= Beginning of Section =

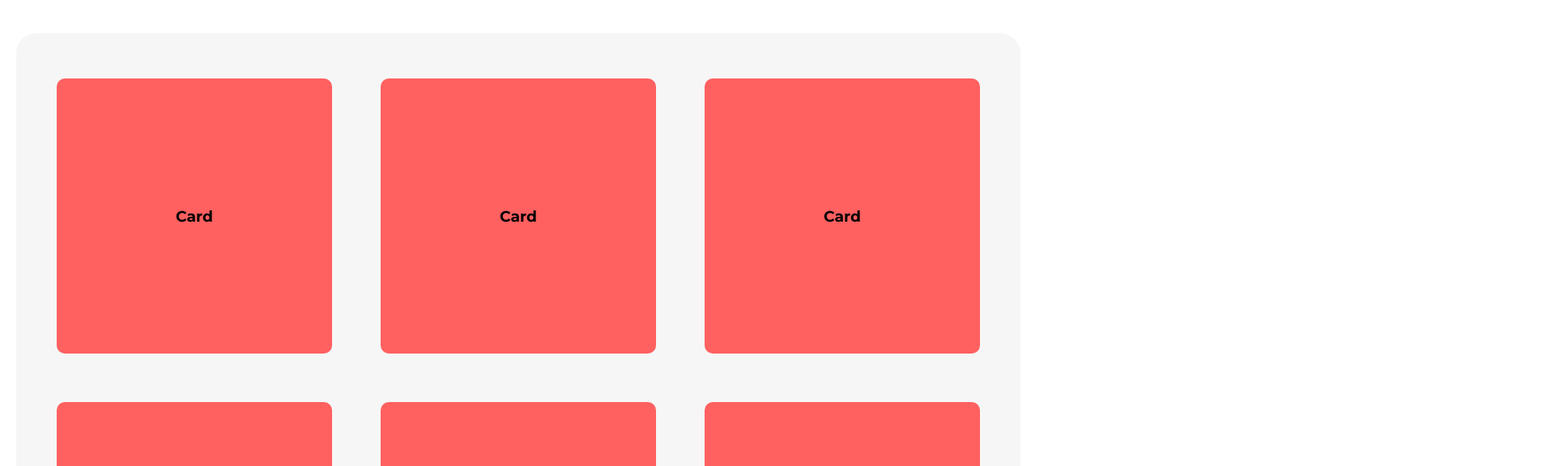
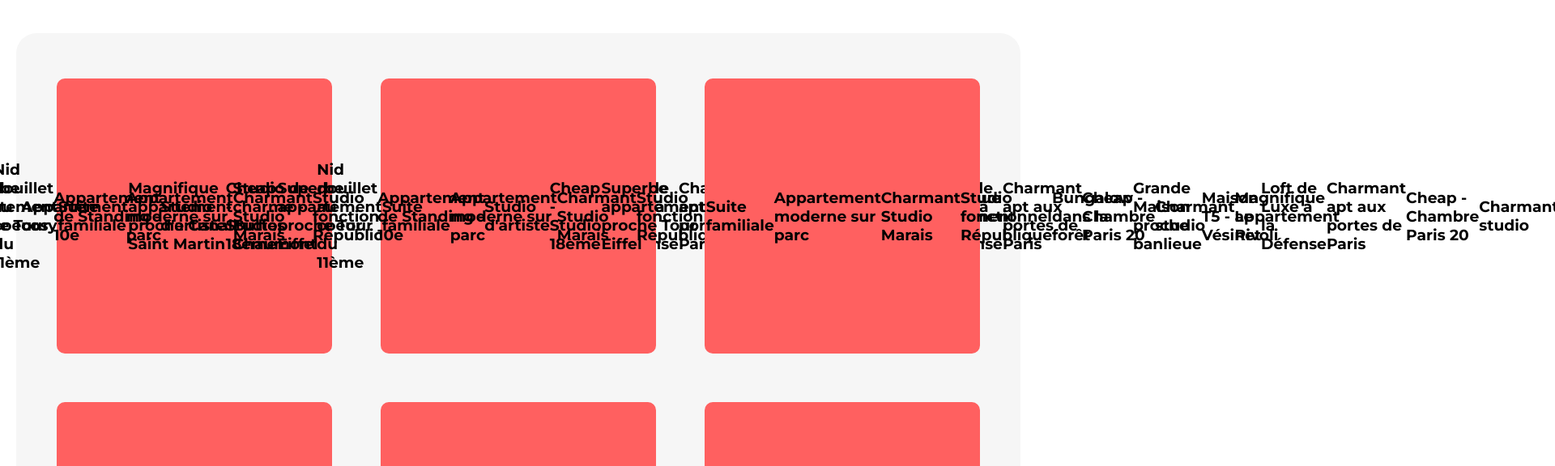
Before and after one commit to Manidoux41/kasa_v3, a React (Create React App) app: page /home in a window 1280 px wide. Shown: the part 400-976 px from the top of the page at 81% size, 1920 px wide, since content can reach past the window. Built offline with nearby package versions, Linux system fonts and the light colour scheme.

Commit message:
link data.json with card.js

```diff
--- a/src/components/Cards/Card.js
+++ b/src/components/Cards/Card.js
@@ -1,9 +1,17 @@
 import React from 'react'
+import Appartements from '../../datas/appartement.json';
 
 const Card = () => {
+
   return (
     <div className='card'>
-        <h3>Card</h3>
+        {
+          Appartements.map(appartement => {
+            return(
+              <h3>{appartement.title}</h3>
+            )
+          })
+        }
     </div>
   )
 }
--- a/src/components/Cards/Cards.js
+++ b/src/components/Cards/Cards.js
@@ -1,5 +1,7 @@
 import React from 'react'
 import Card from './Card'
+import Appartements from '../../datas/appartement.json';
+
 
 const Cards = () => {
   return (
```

= End of Section =
= Beginning of Section =

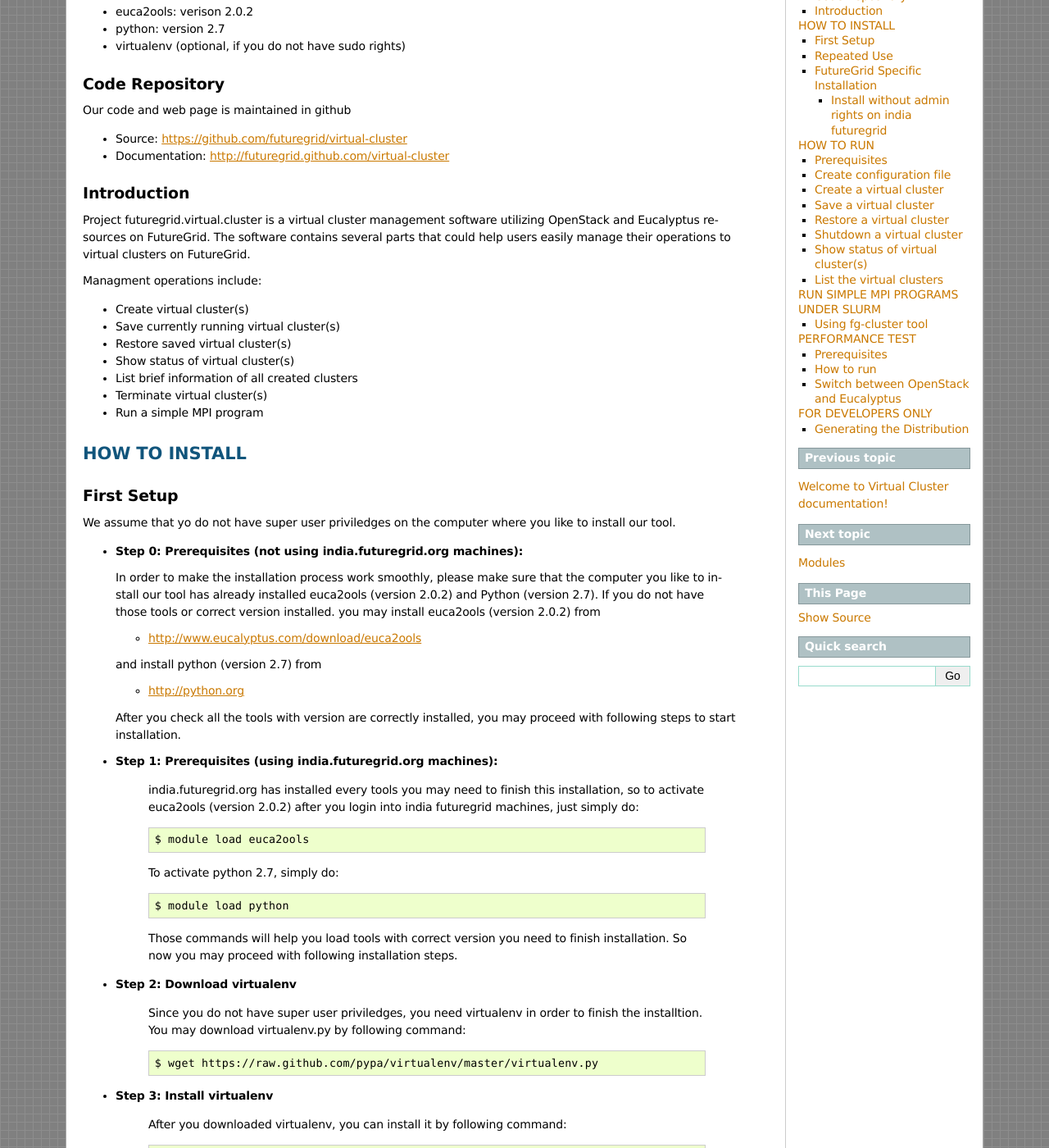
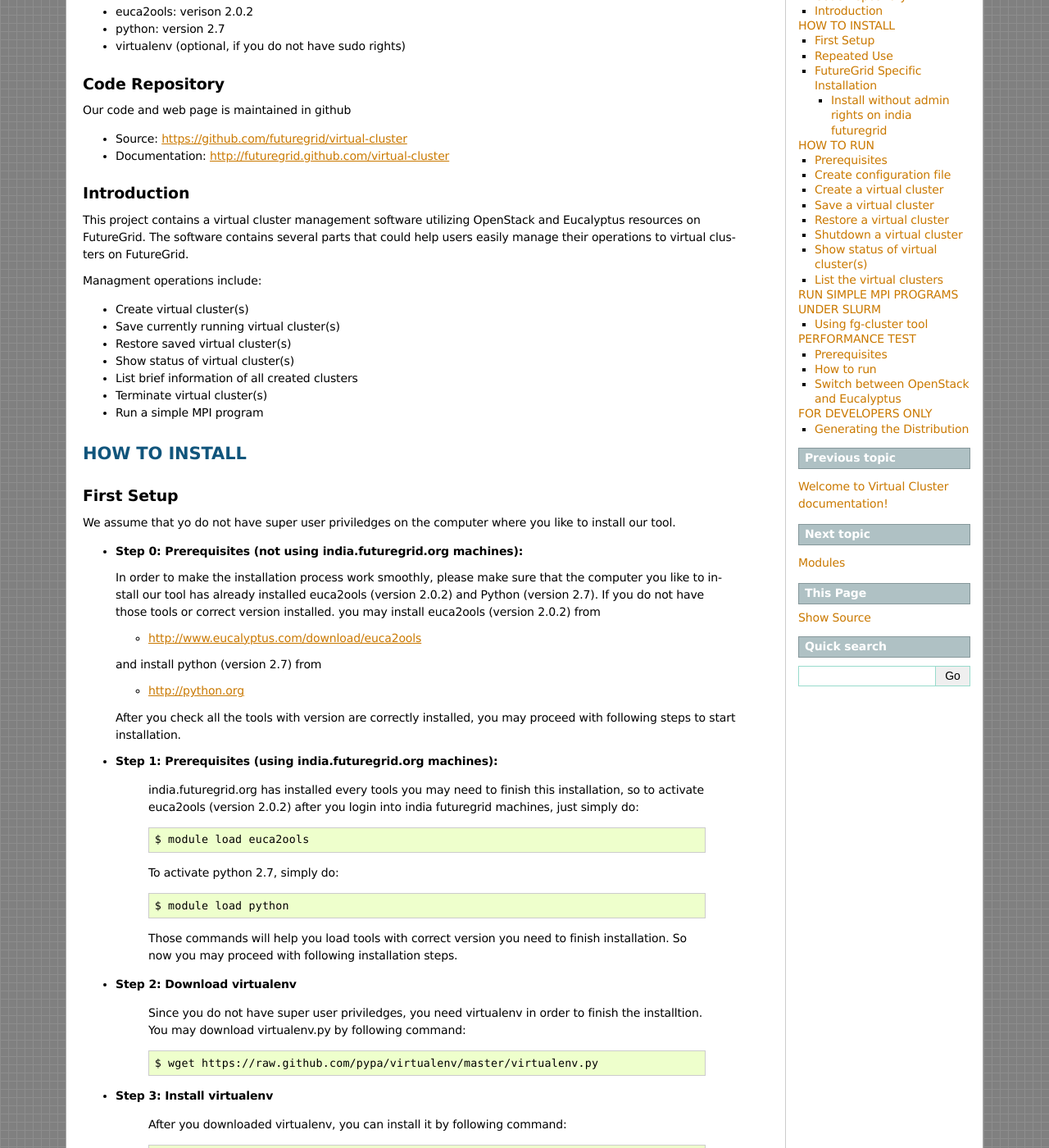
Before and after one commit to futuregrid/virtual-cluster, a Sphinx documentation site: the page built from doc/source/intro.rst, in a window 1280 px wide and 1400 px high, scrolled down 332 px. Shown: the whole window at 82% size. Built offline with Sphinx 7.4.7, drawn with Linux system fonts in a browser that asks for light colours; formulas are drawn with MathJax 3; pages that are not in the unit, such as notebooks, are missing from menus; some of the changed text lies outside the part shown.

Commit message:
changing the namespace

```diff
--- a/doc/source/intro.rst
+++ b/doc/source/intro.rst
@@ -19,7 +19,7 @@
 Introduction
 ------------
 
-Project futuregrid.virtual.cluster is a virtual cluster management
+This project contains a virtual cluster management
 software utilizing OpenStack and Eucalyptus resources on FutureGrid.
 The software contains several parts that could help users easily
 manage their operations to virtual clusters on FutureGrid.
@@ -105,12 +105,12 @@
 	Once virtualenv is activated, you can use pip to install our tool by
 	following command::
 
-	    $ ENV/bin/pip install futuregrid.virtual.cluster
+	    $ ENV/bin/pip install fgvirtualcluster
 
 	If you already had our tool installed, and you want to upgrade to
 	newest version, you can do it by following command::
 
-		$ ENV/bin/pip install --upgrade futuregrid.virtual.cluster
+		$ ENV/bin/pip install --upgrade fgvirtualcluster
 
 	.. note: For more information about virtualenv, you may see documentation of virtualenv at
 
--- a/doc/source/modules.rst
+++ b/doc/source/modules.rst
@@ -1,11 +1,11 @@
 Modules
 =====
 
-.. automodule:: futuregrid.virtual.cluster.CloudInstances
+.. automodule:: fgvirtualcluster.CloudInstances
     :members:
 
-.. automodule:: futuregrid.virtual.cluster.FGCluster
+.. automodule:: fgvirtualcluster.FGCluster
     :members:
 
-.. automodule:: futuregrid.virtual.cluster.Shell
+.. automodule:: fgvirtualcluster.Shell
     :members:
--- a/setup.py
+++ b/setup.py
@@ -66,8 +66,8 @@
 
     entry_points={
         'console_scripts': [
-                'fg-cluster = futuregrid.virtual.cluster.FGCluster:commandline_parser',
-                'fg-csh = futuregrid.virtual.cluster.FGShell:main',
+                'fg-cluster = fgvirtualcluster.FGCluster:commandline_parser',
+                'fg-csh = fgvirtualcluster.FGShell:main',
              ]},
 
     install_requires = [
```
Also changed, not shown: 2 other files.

= End of Section =

Give only the number of lines in the entries above that contain the string "fgvirtualcluster".

7